Employment security has long been a tool of capitalist power brokers for extorting compliance from the mass of workers who have for centuries been nurtured on myths like (1) “there is dignity in work” (as everyone knows, the very opposite – “indignity” – is what work provides a-plenty as organized under corporate capitalism); (2) everyone must work for money to “earn one’s living” (obviously a falsehood, since the wealthy don’t have to work – or work mainly at protecting and increasing their wealth – and yet have all the leisure needed to enjoy the finer things in life: art, music, literature, science, and spirituality); and (3) young people should “learn the value of a dollar” (the value of a dollar is simply its purchasing power, which presumably would take only a minute to learn.
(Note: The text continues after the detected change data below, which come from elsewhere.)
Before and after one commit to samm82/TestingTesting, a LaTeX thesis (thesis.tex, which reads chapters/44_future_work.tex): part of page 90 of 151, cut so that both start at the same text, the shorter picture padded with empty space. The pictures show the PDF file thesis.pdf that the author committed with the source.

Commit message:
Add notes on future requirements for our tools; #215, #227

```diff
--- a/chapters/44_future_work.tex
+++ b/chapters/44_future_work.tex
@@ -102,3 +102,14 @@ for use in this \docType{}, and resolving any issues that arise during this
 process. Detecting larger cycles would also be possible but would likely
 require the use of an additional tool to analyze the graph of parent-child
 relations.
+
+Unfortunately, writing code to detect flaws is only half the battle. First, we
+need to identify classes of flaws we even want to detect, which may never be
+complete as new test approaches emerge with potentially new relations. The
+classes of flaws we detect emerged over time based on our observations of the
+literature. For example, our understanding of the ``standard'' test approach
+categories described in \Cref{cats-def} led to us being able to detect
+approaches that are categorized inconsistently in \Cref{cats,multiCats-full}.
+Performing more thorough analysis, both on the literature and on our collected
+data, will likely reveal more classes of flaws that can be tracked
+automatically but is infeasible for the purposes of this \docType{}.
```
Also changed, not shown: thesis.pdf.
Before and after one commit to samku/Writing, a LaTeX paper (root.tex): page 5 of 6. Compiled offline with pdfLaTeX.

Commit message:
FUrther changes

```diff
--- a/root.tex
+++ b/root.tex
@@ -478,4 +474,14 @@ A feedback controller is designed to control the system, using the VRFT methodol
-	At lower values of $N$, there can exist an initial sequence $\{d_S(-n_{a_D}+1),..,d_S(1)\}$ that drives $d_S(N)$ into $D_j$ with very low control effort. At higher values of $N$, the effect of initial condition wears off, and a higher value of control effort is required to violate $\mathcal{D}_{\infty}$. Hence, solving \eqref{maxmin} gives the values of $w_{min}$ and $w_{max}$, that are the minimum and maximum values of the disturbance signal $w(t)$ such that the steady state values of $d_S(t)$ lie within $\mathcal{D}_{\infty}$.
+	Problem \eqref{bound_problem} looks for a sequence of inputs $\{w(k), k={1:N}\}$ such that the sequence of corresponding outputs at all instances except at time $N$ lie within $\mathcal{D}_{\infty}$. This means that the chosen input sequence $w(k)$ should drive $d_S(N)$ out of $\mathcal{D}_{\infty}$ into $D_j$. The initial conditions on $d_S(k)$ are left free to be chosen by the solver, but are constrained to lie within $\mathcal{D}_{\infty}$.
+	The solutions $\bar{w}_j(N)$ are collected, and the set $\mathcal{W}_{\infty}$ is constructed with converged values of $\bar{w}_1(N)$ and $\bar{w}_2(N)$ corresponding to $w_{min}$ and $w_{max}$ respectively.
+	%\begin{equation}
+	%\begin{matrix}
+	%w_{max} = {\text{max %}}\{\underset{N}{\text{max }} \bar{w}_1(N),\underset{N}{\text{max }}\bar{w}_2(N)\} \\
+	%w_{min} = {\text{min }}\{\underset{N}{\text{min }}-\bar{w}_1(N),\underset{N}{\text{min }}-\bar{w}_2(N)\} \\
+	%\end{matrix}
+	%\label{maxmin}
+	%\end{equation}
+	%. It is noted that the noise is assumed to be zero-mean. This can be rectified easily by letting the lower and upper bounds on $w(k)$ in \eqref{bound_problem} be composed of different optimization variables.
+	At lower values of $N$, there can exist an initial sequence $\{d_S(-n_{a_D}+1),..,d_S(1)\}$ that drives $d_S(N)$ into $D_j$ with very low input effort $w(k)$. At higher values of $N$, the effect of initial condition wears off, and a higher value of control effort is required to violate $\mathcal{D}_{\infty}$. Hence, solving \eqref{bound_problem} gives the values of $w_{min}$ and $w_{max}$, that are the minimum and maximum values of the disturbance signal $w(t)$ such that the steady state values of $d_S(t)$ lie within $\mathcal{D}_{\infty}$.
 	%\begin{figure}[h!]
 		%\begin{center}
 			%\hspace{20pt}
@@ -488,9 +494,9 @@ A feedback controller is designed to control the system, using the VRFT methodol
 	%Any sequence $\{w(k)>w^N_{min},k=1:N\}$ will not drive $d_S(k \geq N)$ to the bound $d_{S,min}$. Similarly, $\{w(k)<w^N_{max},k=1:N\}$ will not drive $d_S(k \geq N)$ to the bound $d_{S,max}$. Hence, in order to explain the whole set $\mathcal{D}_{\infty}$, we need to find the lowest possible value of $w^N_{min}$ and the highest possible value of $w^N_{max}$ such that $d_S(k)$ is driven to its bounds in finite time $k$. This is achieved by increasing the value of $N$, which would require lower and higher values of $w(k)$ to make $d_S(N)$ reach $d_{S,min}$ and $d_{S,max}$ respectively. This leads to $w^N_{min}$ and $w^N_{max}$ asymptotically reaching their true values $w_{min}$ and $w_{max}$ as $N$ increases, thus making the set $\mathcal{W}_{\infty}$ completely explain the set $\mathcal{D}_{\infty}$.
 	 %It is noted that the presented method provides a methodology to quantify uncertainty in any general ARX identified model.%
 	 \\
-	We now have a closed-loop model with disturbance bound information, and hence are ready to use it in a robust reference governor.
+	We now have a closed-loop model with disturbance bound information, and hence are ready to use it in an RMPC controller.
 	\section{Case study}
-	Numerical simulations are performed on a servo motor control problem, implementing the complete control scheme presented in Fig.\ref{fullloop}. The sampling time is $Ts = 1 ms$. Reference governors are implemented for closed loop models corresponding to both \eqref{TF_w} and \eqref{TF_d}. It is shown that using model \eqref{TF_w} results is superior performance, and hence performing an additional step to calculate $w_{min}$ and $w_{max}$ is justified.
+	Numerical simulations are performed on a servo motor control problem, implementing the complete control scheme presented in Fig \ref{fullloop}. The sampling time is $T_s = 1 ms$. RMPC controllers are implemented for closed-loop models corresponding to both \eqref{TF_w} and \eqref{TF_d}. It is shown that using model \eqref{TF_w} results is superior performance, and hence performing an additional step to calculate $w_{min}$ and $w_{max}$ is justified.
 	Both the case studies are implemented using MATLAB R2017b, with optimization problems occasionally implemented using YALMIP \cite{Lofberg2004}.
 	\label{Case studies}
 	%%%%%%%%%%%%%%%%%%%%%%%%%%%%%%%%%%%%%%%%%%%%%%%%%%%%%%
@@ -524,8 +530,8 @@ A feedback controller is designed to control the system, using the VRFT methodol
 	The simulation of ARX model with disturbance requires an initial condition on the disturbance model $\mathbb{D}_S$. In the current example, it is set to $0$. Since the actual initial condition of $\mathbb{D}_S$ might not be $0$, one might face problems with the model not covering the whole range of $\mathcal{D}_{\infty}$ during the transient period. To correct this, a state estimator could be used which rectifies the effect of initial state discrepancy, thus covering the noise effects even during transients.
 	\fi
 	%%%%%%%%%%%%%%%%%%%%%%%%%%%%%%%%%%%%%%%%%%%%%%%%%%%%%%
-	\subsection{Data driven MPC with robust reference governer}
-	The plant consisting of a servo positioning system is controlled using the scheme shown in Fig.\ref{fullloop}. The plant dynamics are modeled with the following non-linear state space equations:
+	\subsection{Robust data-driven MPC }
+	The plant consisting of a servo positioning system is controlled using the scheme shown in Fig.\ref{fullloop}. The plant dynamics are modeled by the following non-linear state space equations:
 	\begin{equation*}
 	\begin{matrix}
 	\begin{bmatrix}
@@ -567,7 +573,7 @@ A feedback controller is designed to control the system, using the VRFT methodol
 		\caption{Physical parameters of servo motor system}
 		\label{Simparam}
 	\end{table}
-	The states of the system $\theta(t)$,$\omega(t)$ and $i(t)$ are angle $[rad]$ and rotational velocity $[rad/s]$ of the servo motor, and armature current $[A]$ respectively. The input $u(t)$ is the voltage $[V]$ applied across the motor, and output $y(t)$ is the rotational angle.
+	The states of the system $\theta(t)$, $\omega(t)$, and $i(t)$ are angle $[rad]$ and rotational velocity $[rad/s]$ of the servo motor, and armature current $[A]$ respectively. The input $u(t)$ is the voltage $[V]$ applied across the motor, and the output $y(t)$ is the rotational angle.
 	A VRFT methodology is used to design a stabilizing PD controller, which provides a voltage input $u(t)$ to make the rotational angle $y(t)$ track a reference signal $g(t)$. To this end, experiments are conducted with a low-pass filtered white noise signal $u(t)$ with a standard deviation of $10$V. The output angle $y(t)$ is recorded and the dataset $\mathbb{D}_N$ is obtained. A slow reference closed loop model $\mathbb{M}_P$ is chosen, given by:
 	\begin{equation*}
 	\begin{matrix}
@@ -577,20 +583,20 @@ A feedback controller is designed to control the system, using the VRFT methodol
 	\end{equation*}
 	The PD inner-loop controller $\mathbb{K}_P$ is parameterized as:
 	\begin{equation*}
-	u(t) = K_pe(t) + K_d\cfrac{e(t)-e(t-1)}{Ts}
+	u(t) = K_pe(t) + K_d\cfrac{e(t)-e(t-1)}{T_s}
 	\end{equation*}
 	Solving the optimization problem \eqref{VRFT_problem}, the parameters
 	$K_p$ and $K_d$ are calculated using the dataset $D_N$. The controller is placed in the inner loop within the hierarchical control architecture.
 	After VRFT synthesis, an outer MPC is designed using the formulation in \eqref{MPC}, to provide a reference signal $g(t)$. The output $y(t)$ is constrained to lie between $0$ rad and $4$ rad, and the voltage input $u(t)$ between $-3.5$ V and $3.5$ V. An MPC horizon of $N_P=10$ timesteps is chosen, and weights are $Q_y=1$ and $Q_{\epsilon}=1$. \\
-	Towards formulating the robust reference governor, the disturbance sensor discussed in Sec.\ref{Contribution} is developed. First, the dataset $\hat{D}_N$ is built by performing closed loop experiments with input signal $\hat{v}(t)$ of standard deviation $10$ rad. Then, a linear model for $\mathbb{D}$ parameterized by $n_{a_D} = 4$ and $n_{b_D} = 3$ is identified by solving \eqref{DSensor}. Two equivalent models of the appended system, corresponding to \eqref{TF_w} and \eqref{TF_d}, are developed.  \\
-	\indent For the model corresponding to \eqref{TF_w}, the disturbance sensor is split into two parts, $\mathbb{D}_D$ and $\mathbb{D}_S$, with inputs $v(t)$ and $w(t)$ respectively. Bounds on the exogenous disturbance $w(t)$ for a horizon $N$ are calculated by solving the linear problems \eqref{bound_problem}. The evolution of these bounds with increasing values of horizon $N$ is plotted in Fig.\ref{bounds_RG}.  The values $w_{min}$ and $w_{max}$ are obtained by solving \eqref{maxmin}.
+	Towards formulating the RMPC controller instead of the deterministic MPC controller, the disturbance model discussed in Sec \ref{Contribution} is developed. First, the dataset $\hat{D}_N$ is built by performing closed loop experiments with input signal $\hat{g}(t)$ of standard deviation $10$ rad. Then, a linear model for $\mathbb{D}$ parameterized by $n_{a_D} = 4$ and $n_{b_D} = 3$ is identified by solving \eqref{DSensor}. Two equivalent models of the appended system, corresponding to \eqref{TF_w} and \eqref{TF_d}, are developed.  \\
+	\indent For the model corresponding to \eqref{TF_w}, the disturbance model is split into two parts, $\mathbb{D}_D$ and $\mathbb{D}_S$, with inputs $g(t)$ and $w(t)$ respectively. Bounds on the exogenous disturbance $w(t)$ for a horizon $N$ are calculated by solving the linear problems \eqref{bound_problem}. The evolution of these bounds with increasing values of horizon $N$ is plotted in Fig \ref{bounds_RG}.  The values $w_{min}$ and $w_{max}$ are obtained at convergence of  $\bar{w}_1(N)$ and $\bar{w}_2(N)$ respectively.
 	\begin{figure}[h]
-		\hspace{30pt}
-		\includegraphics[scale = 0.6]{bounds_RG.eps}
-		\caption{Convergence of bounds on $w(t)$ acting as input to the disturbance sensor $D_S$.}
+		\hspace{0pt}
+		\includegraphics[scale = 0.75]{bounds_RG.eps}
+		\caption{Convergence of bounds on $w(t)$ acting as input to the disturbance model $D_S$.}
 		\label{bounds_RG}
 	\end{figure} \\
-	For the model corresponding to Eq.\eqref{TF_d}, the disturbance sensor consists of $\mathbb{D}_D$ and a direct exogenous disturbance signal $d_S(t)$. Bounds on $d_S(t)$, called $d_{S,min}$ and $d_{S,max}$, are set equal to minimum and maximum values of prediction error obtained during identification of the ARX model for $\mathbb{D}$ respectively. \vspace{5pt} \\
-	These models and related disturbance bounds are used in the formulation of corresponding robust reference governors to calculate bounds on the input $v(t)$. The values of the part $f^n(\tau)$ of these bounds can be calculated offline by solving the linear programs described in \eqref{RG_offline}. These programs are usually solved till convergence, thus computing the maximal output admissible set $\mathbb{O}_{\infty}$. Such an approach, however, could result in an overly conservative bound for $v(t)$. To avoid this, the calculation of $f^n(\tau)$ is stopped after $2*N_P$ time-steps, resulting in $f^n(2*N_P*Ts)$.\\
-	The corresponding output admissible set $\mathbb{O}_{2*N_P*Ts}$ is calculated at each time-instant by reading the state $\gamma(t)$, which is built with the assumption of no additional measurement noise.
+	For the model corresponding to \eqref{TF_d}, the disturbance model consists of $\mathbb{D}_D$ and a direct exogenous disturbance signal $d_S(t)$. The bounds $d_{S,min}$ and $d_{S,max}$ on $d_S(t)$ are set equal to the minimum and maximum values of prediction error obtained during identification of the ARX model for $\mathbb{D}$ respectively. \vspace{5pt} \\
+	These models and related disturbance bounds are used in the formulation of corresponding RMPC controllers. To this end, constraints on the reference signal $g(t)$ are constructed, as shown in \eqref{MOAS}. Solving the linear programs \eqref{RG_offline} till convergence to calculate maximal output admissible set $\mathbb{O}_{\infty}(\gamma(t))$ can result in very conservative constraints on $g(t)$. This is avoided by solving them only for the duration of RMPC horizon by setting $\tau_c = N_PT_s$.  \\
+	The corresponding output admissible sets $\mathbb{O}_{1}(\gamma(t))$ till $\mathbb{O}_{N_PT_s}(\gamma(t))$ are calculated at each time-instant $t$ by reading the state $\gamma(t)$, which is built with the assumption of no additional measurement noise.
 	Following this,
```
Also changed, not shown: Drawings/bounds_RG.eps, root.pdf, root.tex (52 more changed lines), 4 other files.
Purchasing power, be it noted, is one thing in 2015 America, another in Vietnam or Guatemala, and quite another in the inflationary Weimar Republic circa 1933).
4. This multinational executive barony knows that employment “churn” (that is, the unpredictable wholesale displacement and replacement of workers and skill sets) resulting from technological, economic and market volatility is inevitable under corporate capitalism.
5. According to the US Small Business Administration, 67 percent of all jobs are created by small businesses of 499 or fewer employees. Despite estimates of government and right-wing think tanks like the National Bureau of Economic Research and Federal Reserve Bank of St. Louis, small firms of 200 and fewer employees (the vast majority of which are small partnerships and private practices with little or no international market presence or potential) produce nearly 85 percent of all jobs.
According to reliable research from the Center for Economic and Policy Research, the economy is not creating many jobs at all; the 13 states that raised their minimum wage had higher job growth than states that did not raise the minimum wage and the Trans-Pacific Partnership will cost jobs, not create them. This corporate cannibals’ global power-grab, if implemented, will set back financial, environmental, public health and safety regulatory standards 100 years, as well as grant corporate ogres the right to empty the US treasure for alleged “future” loss of profits. Given the cocked-up state of corporate-controlled social “science” research, that will be an easy case to make. The fact that the TPP guarantees that such judicial “decisions” will be rendered by a tribunal of corporate lawyers all but ensures a pro-corporate capitalist outcome. Too bad for the people, huh?
In an op-ed article, CEPR co-director Mark Weisbrot, notes:
The Trans-Pacific Partnership (TPP) is a very special trade agreement. It is so special that our government officials who are negotiating it want to keep it completely secret from us. It’s like a special Christmas present so they want it to be a surprise! And to make sure it’s a surprise, they won’t even let a single member of Congress see what they are negotiating. However, hundreds of corporations have been given access to the draft text.
This should give you some idea of our government’s trade agenda. President Obama says that he wants to create jobs through trade, but this agreement is more likely to cost jobs here than to create them. Leaked drafts of parts of the agreement indicate that our negotiators are trying to increase patent protection for pharmaceutical companies, for example. This will not create jobs, although it may make our big drug companies and their shareholders richer.
It is the multinationals that, to the detriment of the public interest, want to jack up exports to profit their financial investors. Clearly, if we want to change this imbalance between the opulent clout of corporate advertising and lobbying “dark money” and the sheep-like impotence of the American people, ordinary citizens will have to organize themselves in local communities all across the country and mobilize to dismantle all multinational corporations, which are preying on the people and rapidly demolishing every trace of public good.